--- START ---

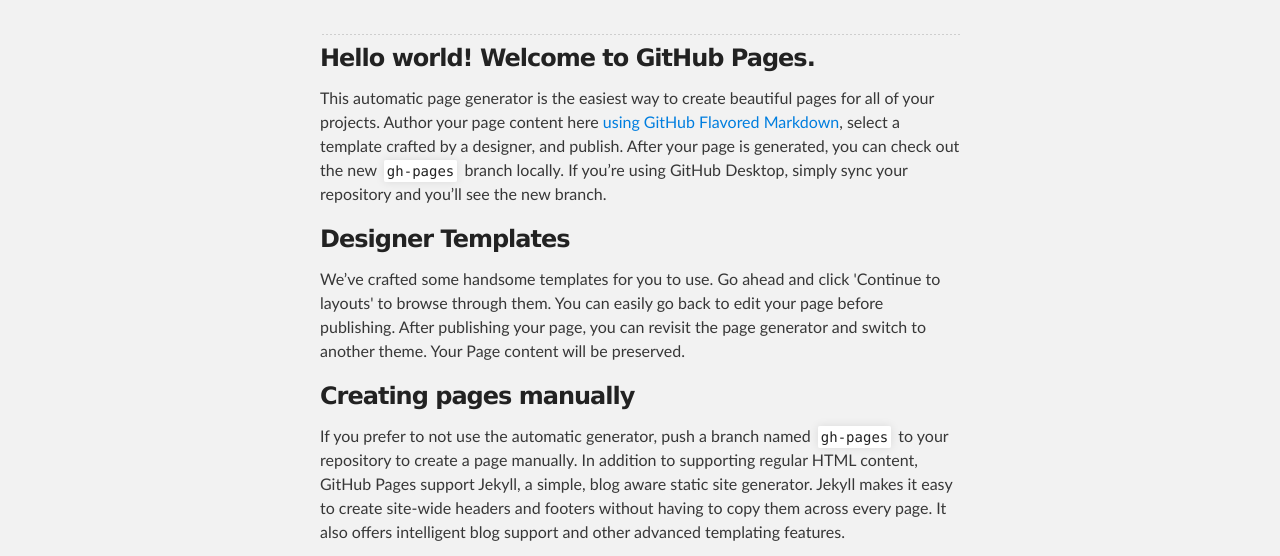
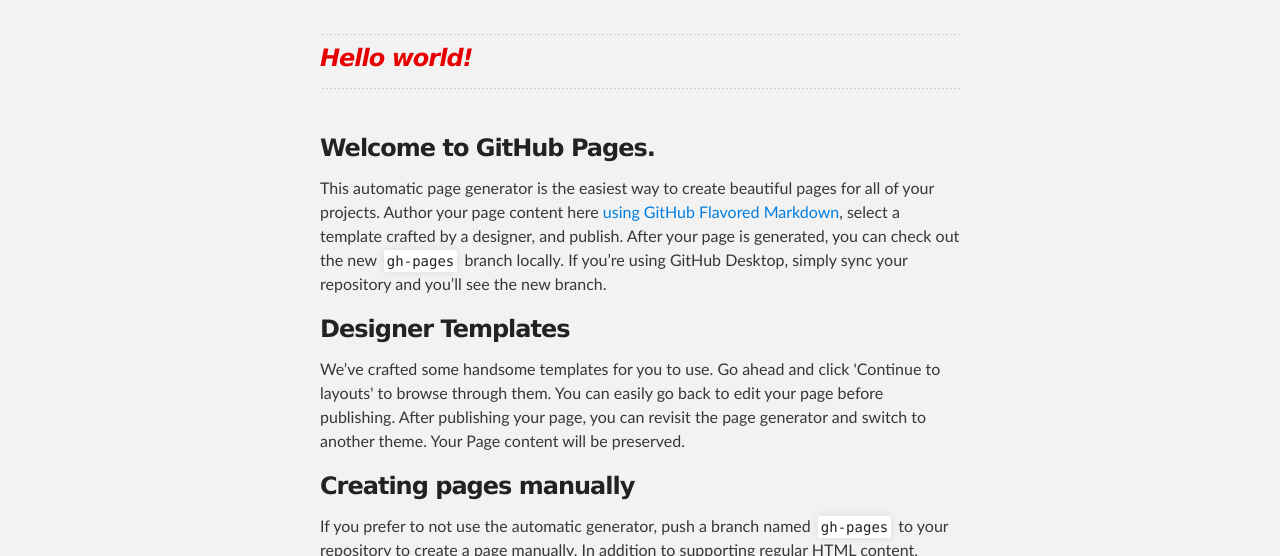
Before and after one commit to iulif/iulif-repo, a plain HTML site: page index.html in a window 1280 px wide. Shown: the part 252-808 px from the top of the page. Drawn offline with Linux system fonts and the light colour scheme.

Commit message:
Update index.html

```diff
--- a/index.html
+++ b/index.html
@@ -34,7 +34,7 @@
     <div id="main_content_wrap" class="outer">
       <section id="main_content" class="inner">
         <h3>
-          <hr><EM></EM>Hello world!</EM>
+          <hr><EM><span style="color:#e80000">Hello world!</span></EM><hr><br>
 <a id="welcome-to-github-pages" class="anchor" href="#welcome-to-github-pages" aria-hidden="true"><span class="octicon octicon-link"></span></a>Welcome to GitHub Pages.</h3>
 
 <p>This automatic page generator is the easiest way to create beautiful pages for all of your projects. Author your page content here <a href="https://guides.github.com/features/mastering-markdown/">using GitHub Flavored Markdown</a>, select a template crafted by a designer, and publish. After your page is generated, you can check out the new <code>gh-pages</code> branch locally. If you’re using GitHub Desktop, simply sync your repository and you’ll see the new branch.</p>
```
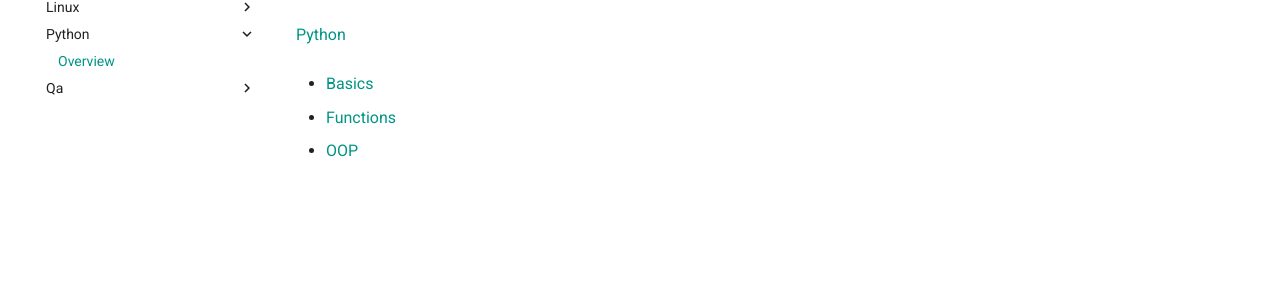
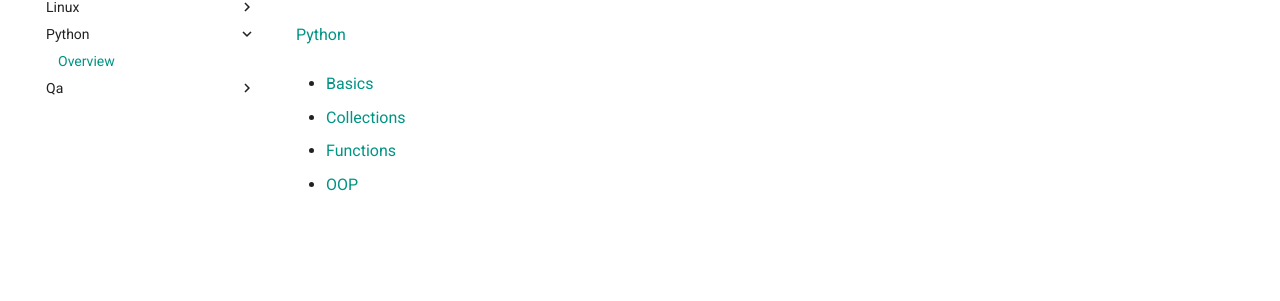
Before and after one commit to AndreiOlegovich/mkdocs-demo-project, an MkDocs documentation site: the page built from docs/python/Overview.md, in a window 1280 px wide. Shown: the part 158-459 px from the top of the page. Built offline with MkDocs 1.6.1 and Material for MkDocs 9.7.7, drawn with Linux system fonts in a browser that asks for light colours.

Commit message:
DEV: adds link to python/collections

```diff
--- a/docs/python/Overview.md
+++ b/docs/python/Overview.md
@@ -2,6 +2,8 @@
 
 - [Basics]("https://www.urn.su/code/python/basics/")
 
+- [Collections]("https://www.urn.su/code/python/collections/")
+
 - [Functions]("https://www.urn.su/code/python/functions/")
 
 - [OOP]("https://www.urn.su/code/python/oop/")
```
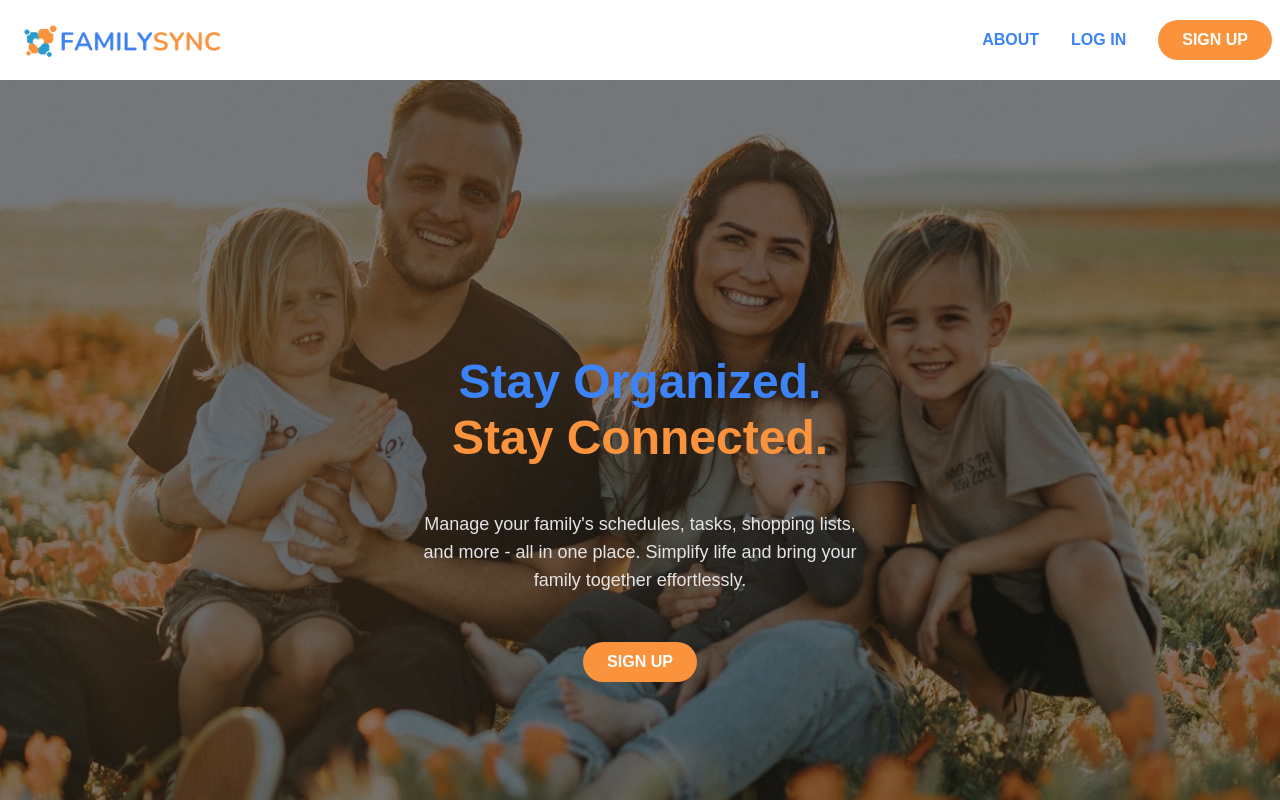
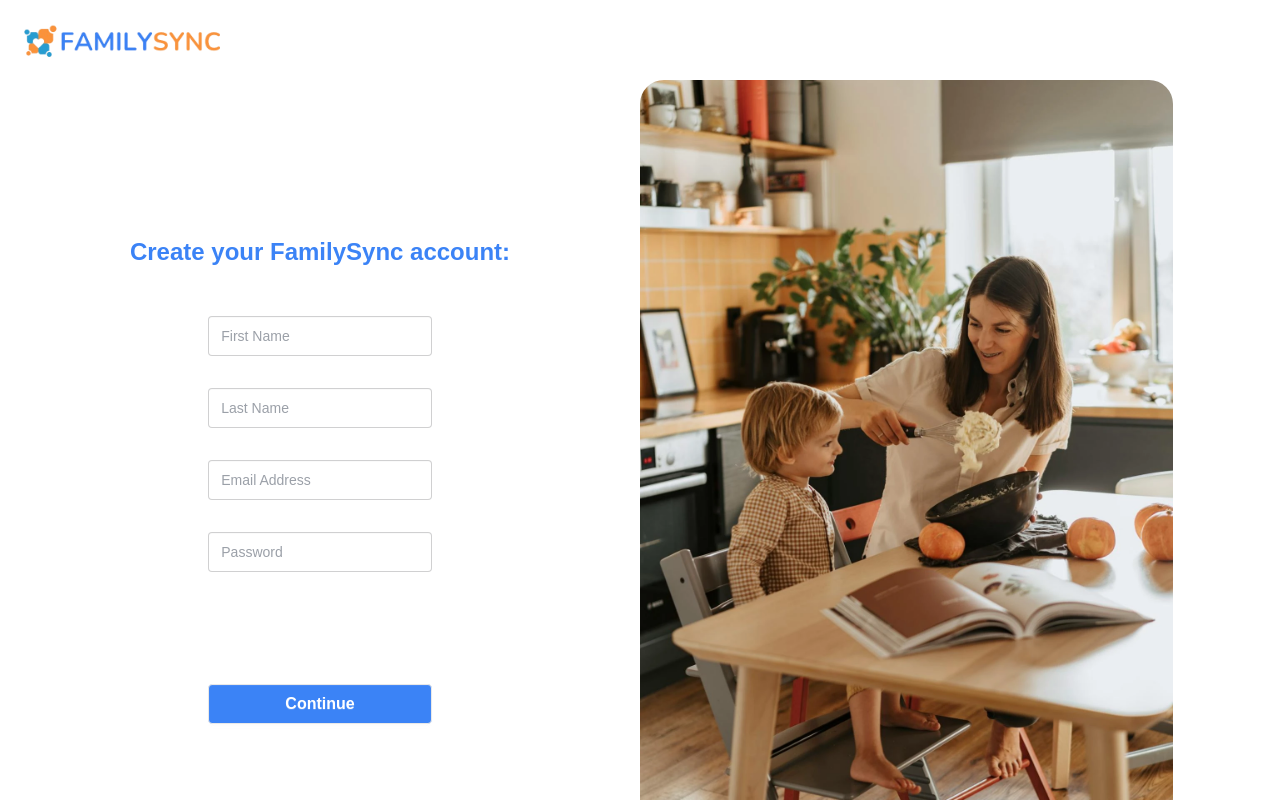
Before and after one commit to morlandojohnson/projectstar, a React (Vite) app: page /signup in a window 1280 px wide. Shown: the top 800 px of the page. Built offline with nearby package versions, Linux system fonts and the light colour scheme.

Commit message:
signup page

```diff
--- a/package.json
+++ b/package.json
@@ -15,6 +15,7 @@
     "react": "^19.0.0",
     "react-dom": "^19.0.0",
     "react-icons": "^5.5.0",
+    "react-router-dom": "^7.2.0",
     "tailwindcss": "^4.0.6"
   },
   "devDependencies": {
--- a/src/App.tsx
+++ b/src/App.tsx
@@ -1,20 +1,20 @@
-import Navbar from "./components/Navbar";
-import Hero from "./components/Hero";
-import About from "./components/About";
-import Features from "./components/Features";
-import CTA from "./components/CTA";
-import Footer from "./components/Footer";
+import { BrowserRouter as Router, Routes, Route } from "react-router-dom";
+
+import HomePage from "./components/HomePage";
+import Dashboard from "./components/Dashboard";
+import Login from "./components/Login";
+import Signup from "./components/Signup";
 
 function App() {
   return (
-    <>
-      <Navbar />
-      <Hero />
-      <About />
-      <Features />
-      <CTA />
-      <Footer />
-    </>
+    <Router>
+      <Routes>
+        <Route path="/" element={<HomePage />} />
+        <Route path="/signup" element={<Signup />} />
+        <Route path="/login" element={<Login />} />
+        <Route path="/dashboard" element={<Dashboard />} />
+      </Routes>
+    </Router>
   );
 }
 
--- a/src/components/About.tsx
+++ b/src/components/About.tsx
@@ -13,7 +13,7 @@ function About() {
           <img
             src={familySpace}
             alt="Collage of images. Family together in bed. Two kids reading. A mother laying next to her two children."
-            className="order-2 mx-2 rounded-2xl object-cover md:order-1 md:ml-4 md:w-2/5"
+            className="order-2 mx-4 rounded-2xl object-cover md:order-1 md:ml-4 md:w-2/5"
           />
           <div className="order-1 flex flex-col md:order-2 md:w-2/5">
             <h3 className="text-secondary mb-4 p-4 text-center text-xl font-semibold uppercase md:text-start">
@@ -40,14 +40,14 @@ function About() {
           <img
             src={organize}
             alt="Collage of images. A written shopping list. A laptop next to a planner and phone. A family gathered around in the kitchen."
-            className="mx-2 rounded-2xl object-cover md:w-2/5"
+            className="mx-4 rounded-2xl object-cover md:w-2/5"
           />
         </div>
         <div className="flex flex-col justify-center gap-12 md:flex-row">
           <img
             src={connected}
             alt="Collage of images. A family reading inside a tent. Someone scrolling images on a phone in front of a laptop. Someone writing on a weekly planner tablet."
-            className="order-2 mx-2 rounded-2xl object-cover md:order-1 md:ml-4 md:w-2/5"
+            className="order-2 mx-4 rounded-2xl object-cover md:order-1 md:ml-4 md:w-2/5"
           />
           <div className="md:oder-2 order-1 flex flex-col md:w-2/5">
             <h3 className="text-secondary md:tex-start mb-4 p-4 text-center text-xl font-semibold uppercase">
--- a/src/components/CTA.tsx
+++ b/src/components/CallToAction.tsx
@@ -1,6 +1,6 @@
 import SignupBtn from "./SignupBtn";
 
-function CTA() {
+function CallToAction() {
   return (
     <section className="bg-base-300 pt-20 pb-20">
       <h2 className="text-primary mx-auto max-w-3/4 pb-12 text-center text-2xl font-semibold md:max-w-1/2 md:text-3xl">
@@ -14,4 +14,4 @@ function CTA() {
   );
 }
 
-export default CTA;
+export default CallToAction;
--- /dev/null
+++ b/src/components/Dashboard.tsx
@@ -0,0 +1,5 @@
+function Dashboard() {
+  return <h1>Dashboard</h1>;
+}
+
+export default Dashboard;
--- a/src/components/FeatureCard.tsx
+++ b/src/components/FeatureCard.tsx
@@ -8,7 +8,7 @@ interface FeatureCardProps {
 
 const FeatureCard = (props: FeatureCardProps) => {
   return (
-    <div className="card mx-2 border-2 border-solid border-(--color-primary-50) shadow-md sm:max-w-5/6 md:max-w-full">
+    <div className="card mx-4 border-2 border-solid border-(--color-primary-50) shadow-md sm:mx-2 sm:max-w-5/6 md:max-w-full">
       <figure className="place-self-start pt-8 pl-8">{props.icon}</figure>
       <div className="card-body">
         <h4 className="card-title">{props.header}</h4>
@@ -19,13 +19,3 @@ const FeatureCard = (props: FeatureCardProps) => {
 };
 
 export default FeatureCard;
-
-{
-  /* <div>
-  <figure></figure>
-  <div>
-    <h3></h3>
-    <p></p>
-  </div>
-</div>; */
-}
--- /dev/null
+++ b/src/components/HomePage.tsx
@@ -0,0 +1,21 @@
+import Navbar from "./Navbar";
+import Hero from "./Hero";
+import About from "./About";
+import Features from "./Features";
+import CallToAction from "./CallToAction";
+import Footer from "./Footer";
+
+function HomePage() {
+  return (
+    <>
+      <Navbar />
+      <Hero />
+      <About />
+      <Features />
+      <CallToAction />
+      <Footer />
+    </>
+  );
+}
+
+export default HomePage;
--- /dev/null
+++ b/src/components/Login.tsx
@@ -0,0 +1,5 @@
+function Login() {
+  return <h1>Login Page</h1>;
+}
+
+export default Login;
--- a/src/components/Navbar.tsx
+++ b/src/components/Navbar.tsx
@@ -29,7 +29,7 @@ function Navbar() {
               </svg>
             </label>
           </div>
-          <div className="mx-2 flex flex-1 justify-center px-2 lg:justify-start">
+          <div className="-ml-8 flex flex-1 justify-center px-2 lg:mx-2 lg:justify-start">
             <a href="#">
               <img src={logo} alt="FamilySync Logo" className="h-10 w-auto" />
             </a>
--- /dev/null
+++ b/src/components/Signup.tsx
@@ -0,0 +1,89 @@
+import logo from "../public/images/logo.png";
+import signup from "../public/images/signup.webp";
+
+function Signup() {
+  return (
+    <>
+      <header className="sticky top-0">
+        <nav className="flex h-20 w-full items-center justify-center bg-white lg:justify-start">
+          <a href="#">
+            <img src={logo} alt="Logo" className="h-10 w-auto lg:ml-6" />
+          </a>
+        </nav>
+      </header>
+      {/*Signup Section*/}
+      <section>
+        <div className="mx-auto min-h-screen max-w-7xl">
+          <div className="grid grid-cols-1 lg:grid-cols-2">
+            <div className="flex w-full flex-col items-center justify-center pt-40 lg:pt-0">
+              <h2 className="text-primary mb-12 px-4 text-center text-2xl font-bold">
+                Create your FamilySync account:
+              </h2>
+
+              <form
+                action=""
+                className="mx-auto flex max-w-lg flex-col items-center gap-8 px-4"
+              >
+                <div className="grid grid-cols-1 gap-8">
+                  <label className="floating-label">
+                    <span>First Name</span>
+                    <input
+                      type="text"
+                      placeholder="First Name"
+                      className="input input-md"
+                    />
+                  </label>
+                  <label className="floating-label">
+                    <span>Last Name</span>
+                    <input
+                      type="text"
+                      placeholder="Last Name"
+                      className="input input-md"
+                    />
+                  </label>
+                  <label className="floating-label flex w-full items-center">
+                    <span>Email Address</span>
+                    <input
+                      type="text"
+                      placeholder="Email Address"
+                      className="input input-md"
+                    />
+                  </label>
+                  <label className="floating-label w-full">
+                    <span>Password</span>
+                    <input
+                      type="password"
+                      className="input validator"
+                      required
+                      placeholder="Password"
+                      minlength="8"
+                      pattern="(?=.*\d)(?=.*[a-z])(?=.*[A-Z]).{8,}"
+                      title="Must be more than 8 characters, including number, lowercase letter, uppercase letter"
+                    />
+                    <p className="validator-hint">
+                      Must be more than 8 characters, including
+                      <br />
+                      At least one number
+                      <br />
+                      At least one lowercase letter
+                      <br />
+                      At least one uppercase letter
+                    </p>
+                  </label>
+                  <button className="btn bg-primary active:bg-primary w-full rounded text-base text-white hover:bg-(--color-primary-300)">
+                    Continue
+                  </button>
+                </div>
+              </form>
+            </div>
+            <div className="hidden lg:block">
+              <img src={signup} alt="" className="max-w-5/6 rounded-3xl" />
+            </div>
+          </div>
+        </div>
+      </section>
+    </>
+  );
+}
+
+export default Signup;
```
Also changed, not shown: src/public/images/signup.webp (added), 1 other file (tests, documents, lock files or other folders).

--- END ---

What the exercise asks: Give the count of lines in the records above that hold the string "About", and only that count.

Response to this task: 8